People who wish to link statically against Intel MKL while using a legacy build system might experience difficulties when linking Intel MKL components due to circular dependencies. This issue only exists when the legacy build system is not able to form a group of libraries during linkage i.e., the start group and end group options cannot be supplied.
There are two solutions possible:
- Supply the different libraries multiple times to the linker until all symbols are resolved.
- Link dynamically, in particular against the Single Dynamic Layer (SDL) library.

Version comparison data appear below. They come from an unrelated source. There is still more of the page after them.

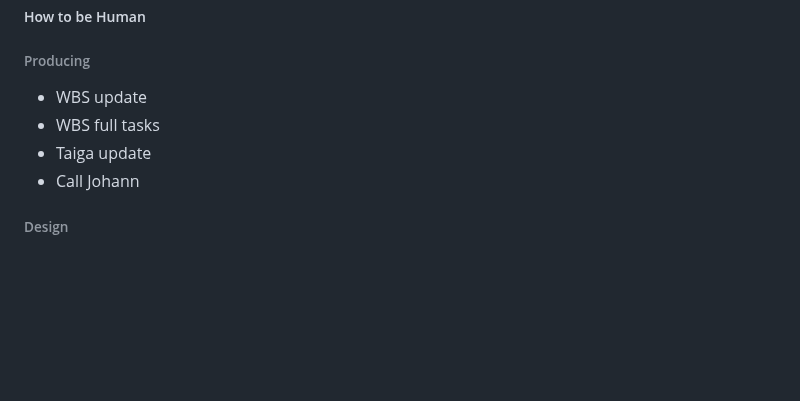
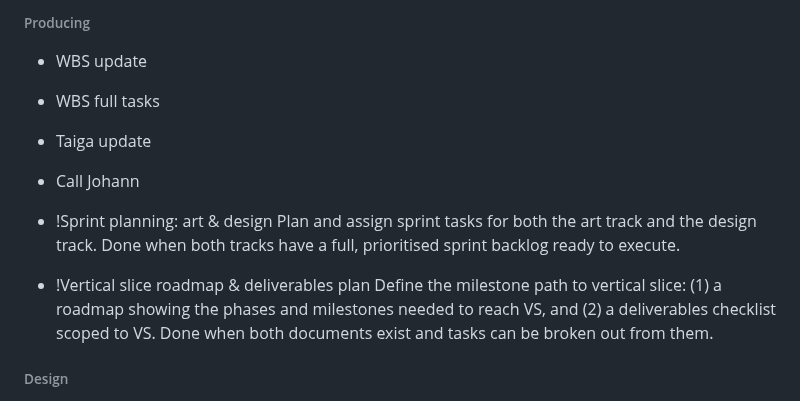
Before and after one commit to SeraphinHesse/secondbrain, a Markdown page: ToDo.md, the part around the change. GitHub-like rendering; blank space fills up the shorter version.

Commit message:
Add urgent HTBH producer tasks: sprint planning and VS roadmap
https://claude.ai/code/session_01AvzdLQjoPursebEAfeQpwg

```diff
--- a/ToDo.md
+++ b/ToDo.md
@@ -24,6 +24,12 @@
 * WBS full tasks
 * Taiga update
 * Call Johann
+
+* !Sprint planning: art & design
+  Plan and assign sprint tasks for both the art track and the design track. Done when both tracks have a full, prioritised sprint backlog ready to execute.
+
+* !Vertical slice roadmap & deliverables plan
+  Define the milestone path to vertical slice: (1) a roadmap showing the phases and milestones needed to reach VS, and (2) a deliverables checklist scoped to VS. Done when both documents exist and tasks can be broken out from them.
 
 
 
```
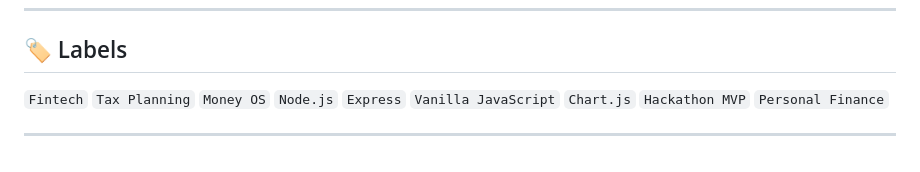
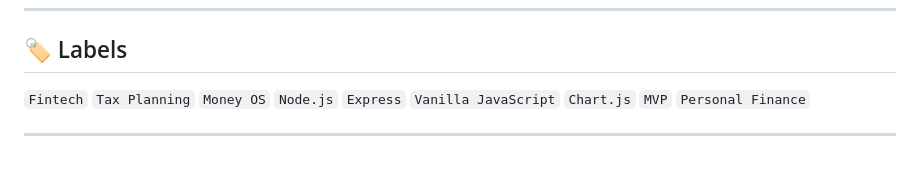
Before and after one commit to shubh100802/Tax-Optimized-Annual-Savings-Planner, a Markdown page: README.md, the part around the change. Drawn GitHub-style.

Commit message:
Shorten label

```diff
--- a/README.md
+++ b/README.md
@@ -270,6 +270,6 @@ This is not a replacement for professional tax advice.
 
 ## 🏷️ Labels
 
-`Fintech` `Tax Planning` `Money OS` `Node.js` `Express` `Vanilla JavaScript` `Chart.js` `Hackathon MVP` `Personal Finance`
+`Fintech` `Tax Planning` `Money OS` `Node.js` `Express` `Vanilla JavaScript` `Chart.js` `MVP` `Personal Finance`
 
 ---
```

Intel MKL Link Line Advisor suggests to form a group of libraries when linking against Intel MKL. Linking libraries as a group instructs the linker to search the set of enclosed libraries until there are no further symbols resolved. While this increases the link time of the build process, it is the proper way to resolve circular dependencies between libraries. A typical link line may look like below example; the group options carried to the linker are given by -Wl,--start-group and -Wl,--end-group:
-Wl,--start-group $MKLROOT/lib/intel64/libmkl_intel_lp64.a $MKLROOT/lib/intel64/libmkl_sequential.a $MKLROOT/lib/intel64/libmkl_core.a -Wl,--end-group -lpthread -lm
(static sequential library using 32-bit index space)
Intel MKL consists of multiple components that can be combined in a flexible manner. For example, Intel MKL supports a variety of compilers along with their threading runtimes, different index sizes (LP64 vs. ILP64), and many more choices. To find out more about the possible choices, please consult the Intel MKL Link Line Advisor. According to the component choices, Intel MKL is assembled from multiple components that correspond to different libraries.
Although a valid set of components have been selected, it might be possible that the corresponding libraries expose circular dependencies i.e., components might need symbols from other components such that no particular order of libraries is able to resolve all symbols. Because of the complex choices, circular dependencies between Intel MKL components cannot be avoided, and they are not considered a bug that needs to be resolved. Instead, a group of libraries can be formed that are linked with proper awareness.
The mechanics here rely on unique translation names (object files). Therefore the presented "solution" is not reliable as it depends on things that can be well-considered MKL-internals. Anyhow, a given selection of objects (or archives) can be re-archived into a custom static library. The bash script below creates a single consolidated static library (called mkl.a) that corresponds to the above example selection (static sequential library using 32-bit index space).
#!/bin/bash NAME=mkl AR="xiar -qipo" MV="mv" RM="rm -rf" MKD="mkdir" TMP=$(mktemp -u) CWD=$(pwd) $MKD $TMP; cd $TMP $AR x $MKLROOT/lib/intel64/libmkl_intel_lp64.a $AR x $MKLROOT/lib/intel64/libmkl_sequential.a $AR x $MKLROOT/lib/intel64/libmkl_core.a $AR rcs $NAME.a *.o $MV $NAME.a $CWD cd $CWD $RM $TMP
The script uses the Intel (bin-)tool chain (which are wrappers around the GNU* tools) e.g., xiar (instead of ar). This way it is even possible to preserve the Intermediate Language (IL) information that might have been generated using the Intel Compiler. This is useful whenever at least one translation unit of the project was compiled using the InterProcedural Optimization (IPO) option of the Intel Compiler. On the other hand, using xiar rather than ar does not harm the usability of the resulting archive. An archive created in this way can be used by all compatible compilers i.e., the archive can be consumed by the GNU* GCC tool chain (Intel Compiler and the platform's main compiler are always binary/link-compatible including language options such as OpenMP*). Note, that in the above example, the question about the threading runtime is not even raised because the sequential library component was selected.
As usual: do not run a script without understanding what it does! Also, the above script could be more sophisticated up to and including to call the offline version of the Intel MKL Link Line Advisor in order to take a certain selection right away. Anyhow, keep in mind that the script consumes quite some temporary storage space (e.g., 700 MB) as well as running more than a few seconds (e.g., 2 Minutes).
Important: re-archiving MKL's static libraries depends on unique names of the internal translation units of Intel MKL, hence the above non-solution may overwrite intermediate objects using the same file names, and when linking the resulting static library one may experience unresolved symbols.